Barrett and Gardner were not big on small talk. They got right down to business. The threat against me had arisen during the course of an investigation, I was told.
"A drug case?" I asked.
"Well, I probably can tell you who's involved," I said. I gave them names of three people who have been known as long-time drug bosses in Greensboro.
They looked at each other.
"How do you know that?" Gardner asked. "Do you talk to officers, or what?"
I said that I did talk to officers among other things. As it turned out I was right on one of the three people I'd named, but I wouldn't know that for a while.
I was offered no details about the investigation. Nobody said that somebody wanted me dead. That was understood.
Instead, I was told what to look for. If they came, the killers likely would be young black males. I should be watchful for cars with out-of-state tags, particularly from New York.

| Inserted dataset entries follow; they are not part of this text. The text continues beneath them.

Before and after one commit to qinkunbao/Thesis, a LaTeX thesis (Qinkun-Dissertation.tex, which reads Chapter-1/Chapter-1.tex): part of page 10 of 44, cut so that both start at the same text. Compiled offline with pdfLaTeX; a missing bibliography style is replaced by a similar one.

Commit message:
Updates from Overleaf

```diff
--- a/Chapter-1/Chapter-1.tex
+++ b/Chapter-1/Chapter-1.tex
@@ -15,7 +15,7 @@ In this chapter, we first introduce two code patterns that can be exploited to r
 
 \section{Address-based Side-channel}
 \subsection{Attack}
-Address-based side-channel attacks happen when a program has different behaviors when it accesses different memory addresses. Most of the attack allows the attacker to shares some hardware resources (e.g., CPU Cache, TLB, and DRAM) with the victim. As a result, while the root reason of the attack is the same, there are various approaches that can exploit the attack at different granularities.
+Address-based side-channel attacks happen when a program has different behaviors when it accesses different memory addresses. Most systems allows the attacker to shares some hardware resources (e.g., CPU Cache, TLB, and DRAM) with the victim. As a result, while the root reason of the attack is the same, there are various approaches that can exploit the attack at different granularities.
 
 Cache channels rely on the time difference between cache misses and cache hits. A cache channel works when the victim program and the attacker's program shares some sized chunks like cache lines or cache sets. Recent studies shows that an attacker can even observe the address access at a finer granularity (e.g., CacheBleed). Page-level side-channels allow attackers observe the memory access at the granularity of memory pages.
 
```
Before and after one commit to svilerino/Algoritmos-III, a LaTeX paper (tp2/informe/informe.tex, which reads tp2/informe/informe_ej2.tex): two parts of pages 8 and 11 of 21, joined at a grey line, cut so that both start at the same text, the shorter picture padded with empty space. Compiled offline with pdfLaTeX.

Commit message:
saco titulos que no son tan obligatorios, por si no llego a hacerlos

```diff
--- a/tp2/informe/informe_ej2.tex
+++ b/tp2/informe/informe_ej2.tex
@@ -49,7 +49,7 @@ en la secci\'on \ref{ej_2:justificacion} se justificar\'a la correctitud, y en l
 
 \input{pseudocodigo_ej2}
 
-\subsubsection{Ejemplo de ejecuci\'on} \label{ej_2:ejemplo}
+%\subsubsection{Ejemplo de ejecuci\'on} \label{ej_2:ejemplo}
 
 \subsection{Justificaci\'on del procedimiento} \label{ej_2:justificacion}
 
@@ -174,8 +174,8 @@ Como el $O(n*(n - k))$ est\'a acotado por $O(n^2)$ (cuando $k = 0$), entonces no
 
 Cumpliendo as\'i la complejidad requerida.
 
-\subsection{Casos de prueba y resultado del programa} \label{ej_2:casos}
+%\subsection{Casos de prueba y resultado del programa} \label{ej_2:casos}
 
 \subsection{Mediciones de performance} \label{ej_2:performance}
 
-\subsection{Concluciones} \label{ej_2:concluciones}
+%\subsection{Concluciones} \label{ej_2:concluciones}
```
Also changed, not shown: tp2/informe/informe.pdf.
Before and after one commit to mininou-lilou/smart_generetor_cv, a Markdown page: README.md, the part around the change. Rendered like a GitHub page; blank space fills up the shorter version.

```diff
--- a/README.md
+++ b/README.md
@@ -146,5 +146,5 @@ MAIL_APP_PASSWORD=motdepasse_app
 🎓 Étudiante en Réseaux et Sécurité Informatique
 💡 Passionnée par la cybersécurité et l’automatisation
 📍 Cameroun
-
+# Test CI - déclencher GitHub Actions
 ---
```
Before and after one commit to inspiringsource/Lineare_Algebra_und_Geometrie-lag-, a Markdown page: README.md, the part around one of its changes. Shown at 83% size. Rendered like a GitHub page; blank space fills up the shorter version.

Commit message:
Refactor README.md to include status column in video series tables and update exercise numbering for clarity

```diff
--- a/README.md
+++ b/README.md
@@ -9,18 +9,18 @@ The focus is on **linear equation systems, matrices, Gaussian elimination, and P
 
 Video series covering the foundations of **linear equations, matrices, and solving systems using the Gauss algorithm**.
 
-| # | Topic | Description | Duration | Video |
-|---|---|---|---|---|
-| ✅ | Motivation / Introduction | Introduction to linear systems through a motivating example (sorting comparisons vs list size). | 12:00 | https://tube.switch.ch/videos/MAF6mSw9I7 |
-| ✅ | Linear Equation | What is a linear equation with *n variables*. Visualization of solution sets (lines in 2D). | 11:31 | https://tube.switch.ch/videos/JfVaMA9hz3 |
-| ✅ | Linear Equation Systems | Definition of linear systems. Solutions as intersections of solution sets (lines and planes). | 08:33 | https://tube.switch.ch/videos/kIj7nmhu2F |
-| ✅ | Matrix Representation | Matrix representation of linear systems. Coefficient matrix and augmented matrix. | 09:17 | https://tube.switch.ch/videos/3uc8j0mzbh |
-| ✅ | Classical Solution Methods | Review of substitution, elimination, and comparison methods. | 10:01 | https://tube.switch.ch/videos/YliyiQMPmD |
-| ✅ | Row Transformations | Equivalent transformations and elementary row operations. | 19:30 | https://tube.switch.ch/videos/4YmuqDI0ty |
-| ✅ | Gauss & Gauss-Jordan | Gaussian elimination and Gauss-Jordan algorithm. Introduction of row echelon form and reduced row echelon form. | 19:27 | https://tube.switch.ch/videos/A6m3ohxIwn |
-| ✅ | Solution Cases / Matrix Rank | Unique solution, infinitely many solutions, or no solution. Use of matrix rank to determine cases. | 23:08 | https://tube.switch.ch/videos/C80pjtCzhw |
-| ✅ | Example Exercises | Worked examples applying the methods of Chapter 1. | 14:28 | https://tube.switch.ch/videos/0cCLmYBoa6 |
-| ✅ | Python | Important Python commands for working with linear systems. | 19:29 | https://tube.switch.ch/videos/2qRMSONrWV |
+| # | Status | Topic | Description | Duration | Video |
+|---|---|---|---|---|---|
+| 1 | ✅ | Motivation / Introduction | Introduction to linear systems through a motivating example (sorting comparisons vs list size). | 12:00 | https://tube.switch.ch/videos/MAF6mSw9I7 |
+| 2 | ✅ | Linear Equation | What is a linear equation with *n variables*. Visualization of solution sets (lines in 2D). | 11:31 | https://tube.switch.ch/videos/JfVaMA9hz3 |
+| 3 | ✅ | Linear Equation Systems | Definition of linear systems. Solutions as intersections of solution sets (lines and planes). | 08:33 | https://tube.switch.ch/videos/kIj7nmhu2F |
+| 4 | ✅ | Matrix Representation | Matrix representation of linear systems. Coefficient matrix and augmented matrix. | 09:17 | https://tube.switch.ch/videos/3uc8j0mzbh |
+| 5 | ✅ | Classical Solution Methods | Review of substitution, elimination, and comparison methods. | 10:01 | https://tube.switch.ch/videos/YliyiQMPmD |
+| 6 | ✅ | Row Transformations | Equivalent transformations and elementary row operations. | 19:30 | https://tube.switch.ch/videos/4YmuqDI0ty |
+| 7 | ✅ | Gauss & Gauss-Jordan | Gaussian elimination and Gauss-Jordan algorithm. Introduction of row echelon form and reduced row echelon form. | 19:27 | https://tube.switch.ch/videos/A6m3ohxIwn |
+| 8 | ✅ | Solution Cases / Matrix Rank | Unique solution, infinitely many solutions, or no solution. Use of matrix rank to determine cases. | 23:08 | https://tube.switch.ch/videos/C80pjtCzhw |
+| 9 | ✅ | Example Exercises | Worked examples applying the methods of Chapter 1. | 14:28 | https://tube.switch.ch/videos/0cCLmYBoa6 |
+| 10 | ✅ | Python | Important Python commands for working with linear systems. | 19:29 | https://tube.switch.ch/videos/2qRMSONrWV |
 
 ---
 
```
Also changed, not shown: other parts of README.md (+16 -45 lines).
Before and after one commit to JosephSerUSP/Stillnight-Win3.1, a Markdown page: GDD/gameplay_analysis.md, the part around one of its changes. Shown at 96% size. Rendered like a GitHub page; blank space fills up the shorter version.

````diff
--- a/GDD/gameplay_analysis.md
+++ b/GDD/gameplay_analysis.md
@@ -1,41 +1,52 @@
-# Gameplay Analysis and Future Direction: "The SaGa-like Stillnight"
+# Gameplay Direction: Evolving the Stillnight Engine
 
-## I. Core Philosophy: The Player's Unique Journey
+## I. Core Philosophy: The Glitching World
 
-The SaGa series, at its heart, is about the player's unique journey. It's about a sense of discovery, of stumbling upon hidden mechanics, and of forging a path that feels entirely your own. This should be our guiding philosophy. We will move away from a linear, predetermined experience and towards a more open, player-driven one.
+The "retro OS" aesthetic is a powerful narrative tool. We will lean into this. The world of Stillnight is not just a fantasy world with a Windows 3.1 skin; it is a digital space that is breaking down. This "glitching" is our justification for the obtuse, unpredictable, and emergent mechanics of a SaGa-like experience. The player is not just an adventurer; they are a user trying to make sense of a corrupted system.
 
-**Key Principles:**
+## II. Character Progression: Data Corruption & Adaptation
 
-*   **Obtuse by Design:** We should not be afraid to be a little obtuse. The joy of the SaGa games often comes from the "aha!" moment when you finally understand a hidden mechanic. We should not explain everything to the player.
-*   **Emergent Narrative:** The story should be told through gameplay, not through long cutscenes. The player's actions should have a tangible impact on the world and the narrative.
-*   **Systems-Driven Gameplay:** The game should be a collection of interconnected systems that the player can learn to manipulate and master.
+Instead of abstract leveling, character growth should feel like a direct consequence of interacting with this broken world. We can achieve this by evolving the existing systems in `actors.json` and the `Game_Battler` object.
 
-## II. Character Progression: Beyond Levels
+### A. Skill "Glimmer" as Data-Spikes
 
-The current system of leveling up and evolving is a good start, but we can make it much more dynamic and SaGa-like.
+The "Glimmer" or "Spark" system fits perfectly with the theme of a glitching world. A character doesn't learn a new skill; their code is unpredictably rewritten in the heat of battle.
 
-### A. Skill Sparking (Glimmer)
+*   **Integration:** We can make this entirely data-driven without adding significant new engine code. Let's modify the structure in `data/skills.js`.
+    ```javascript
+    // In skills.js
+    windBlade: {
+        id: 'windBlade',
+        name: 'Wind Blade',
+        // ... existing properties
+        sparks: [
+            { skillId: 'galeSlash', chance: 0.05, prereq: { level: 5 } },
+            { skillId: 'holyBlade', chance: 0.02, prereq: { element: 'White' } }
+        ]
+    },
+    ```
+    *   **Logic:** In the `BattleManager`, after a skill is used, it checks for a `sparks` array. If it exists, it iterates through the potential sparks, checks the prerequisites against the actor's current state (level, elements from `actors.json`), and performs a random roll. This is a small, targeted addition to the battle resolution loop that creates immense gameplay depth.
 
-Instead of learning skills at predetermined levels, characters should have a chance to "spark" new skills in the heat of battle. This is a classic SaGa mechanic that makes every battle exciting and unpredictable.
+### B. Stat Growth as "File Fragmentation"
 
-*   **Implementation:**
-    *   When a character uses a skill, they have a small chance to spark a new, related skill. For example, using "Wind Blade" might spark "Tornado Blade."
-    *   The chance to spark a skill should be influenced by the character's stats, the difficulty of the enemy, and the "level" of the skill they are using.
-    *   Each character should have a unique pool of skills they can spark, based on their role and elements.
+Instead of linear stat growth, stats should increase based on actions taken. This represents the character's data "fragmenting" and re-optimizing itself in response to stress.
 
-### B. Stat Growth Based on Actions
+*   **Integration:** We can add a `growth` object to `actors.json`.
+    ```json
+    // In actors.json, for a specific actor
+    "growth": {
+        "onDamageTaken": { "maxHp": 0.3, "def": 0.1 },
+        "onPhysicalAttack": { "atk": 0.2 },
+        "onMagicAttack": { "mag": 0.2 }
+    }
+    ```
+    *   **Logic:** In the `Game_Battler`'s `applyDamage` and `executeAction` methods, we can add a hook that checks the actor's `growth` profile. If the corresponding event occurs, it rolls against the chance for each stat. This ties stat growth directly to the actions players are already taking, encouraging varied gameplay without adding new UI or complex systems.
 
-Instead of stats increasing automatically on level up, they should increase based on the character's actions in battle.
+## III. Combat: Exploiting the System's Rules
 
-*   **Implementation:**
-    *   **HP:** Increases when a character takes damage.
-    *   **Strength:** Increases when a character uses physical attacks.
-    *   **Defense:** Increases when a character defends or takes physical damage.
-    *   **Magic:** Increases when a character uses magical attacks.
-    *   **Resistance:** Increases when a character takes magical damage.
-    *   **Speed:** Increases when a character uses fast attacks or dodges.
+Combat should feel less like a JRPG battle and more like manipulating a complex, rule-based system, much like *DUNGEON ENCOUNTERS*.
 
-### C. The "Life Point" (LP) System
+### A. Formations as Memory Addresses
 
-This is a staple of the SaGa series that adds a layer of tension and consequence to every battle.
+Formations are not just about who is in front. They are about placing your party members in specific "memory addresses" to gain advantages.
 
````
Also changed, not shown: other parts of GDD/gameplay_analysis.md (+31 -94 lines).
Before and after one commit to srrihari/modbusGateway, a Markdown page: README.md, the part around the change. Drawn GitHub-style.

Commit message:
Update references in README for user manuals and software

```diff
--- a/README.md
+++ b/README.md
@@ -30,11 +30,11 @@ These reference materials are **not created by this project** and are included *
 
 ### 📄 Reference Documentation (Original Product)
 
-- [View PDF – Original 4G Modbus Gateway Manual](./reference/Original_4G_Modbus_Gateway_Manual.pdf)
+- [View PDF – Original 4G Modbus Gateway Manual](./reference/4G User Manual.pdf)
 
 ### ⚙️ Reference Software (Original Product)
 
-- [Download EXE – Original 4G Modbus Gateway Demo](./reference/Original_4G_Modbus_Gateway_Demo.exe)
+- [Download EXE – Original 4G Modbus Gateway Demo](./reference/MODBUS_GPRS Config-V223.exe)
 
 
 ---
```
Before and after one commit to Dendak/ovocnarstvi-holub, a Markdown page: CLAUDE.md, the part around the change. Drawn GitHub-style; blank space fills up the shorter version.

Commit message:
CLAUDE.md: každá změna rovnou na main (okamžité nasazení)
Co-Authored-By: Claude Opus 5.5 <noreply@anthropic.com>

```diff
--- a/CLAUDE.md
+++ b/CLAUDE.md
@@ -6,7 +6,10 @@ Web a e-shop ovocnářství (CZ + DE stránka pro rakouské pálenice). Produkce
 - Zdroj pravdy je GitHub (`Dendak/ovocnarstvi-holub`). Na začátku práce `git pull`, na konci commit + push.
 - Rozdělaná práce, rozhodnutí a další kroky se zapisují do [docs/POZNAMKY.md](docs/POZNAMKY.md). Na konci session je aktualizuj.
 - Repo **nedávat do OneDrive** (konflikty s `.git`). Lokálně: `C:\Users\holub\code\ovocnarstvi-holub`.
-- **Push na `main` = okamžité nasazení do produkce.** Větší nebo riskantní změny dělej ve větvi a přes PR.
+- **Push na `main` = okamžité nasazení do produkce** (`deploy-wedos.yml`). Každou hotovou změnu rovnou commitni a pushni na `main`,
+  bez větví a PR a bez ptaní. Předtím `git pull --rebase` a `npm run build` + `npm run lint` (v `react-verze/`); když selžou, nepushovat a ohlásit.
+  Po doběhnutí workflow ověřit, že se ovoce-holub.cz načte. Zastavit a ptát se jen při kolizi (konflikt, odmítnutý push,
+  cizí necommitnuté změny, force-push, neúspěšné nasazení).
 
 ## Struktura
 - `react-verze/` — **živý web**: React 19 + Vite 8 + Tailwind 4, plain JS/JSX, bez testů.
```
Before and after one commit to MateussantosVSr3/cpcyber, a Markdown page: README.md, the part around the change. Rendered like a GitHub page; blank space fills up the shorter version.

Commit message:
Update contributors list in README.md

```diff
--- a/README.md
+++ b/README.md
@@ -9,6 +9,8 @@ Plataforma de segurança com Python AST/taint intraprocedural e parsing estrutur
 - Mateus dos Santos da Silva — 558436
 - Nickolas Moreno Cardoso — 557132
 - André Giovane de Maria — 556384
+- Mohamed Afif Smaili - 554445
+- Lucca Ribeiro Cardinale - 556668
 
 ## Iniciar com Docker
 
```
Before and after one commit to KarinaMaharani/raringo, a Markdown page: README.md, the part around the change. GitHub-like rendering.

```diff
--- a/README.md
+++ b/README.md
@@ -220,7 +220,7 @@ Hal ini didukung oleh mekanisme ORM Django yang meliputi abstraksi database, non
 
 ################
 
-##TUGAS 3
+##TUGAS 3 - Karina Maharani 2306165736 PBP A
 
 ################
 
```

"I assume it will be a home invasion or a drive-by," I said, and they agreed.
I asked if Rhinoceros Times Editor John Hammer or former Police Chief David Wray were considered to be in danger. Not that Barrett and Gardner were aware of, I was told.
"Is there any connection to Greensboro police officers?" I asked. None that they knew about was the answer.
They had flagged my name in databases so that no law enforcement officers could access information such as my home address, vehicles that were registered in my name or my driver's license bearing my age, height and weight, along with my photo. All of that would be helpful to killers.
I asked Barrett and Gardner if they knew whether anybody already had retrieved information about me, particularly anybody from the Greensboro Police Department. They would check, Barrett said, and let me know.
Monday, February 04, 2008
Why journalism matters, Jerry Bledsoe
Via Ed Cone, Jerry Bledsoe's chilling account of what it is like to live under a death threat, I was particularly struck by the part about the database: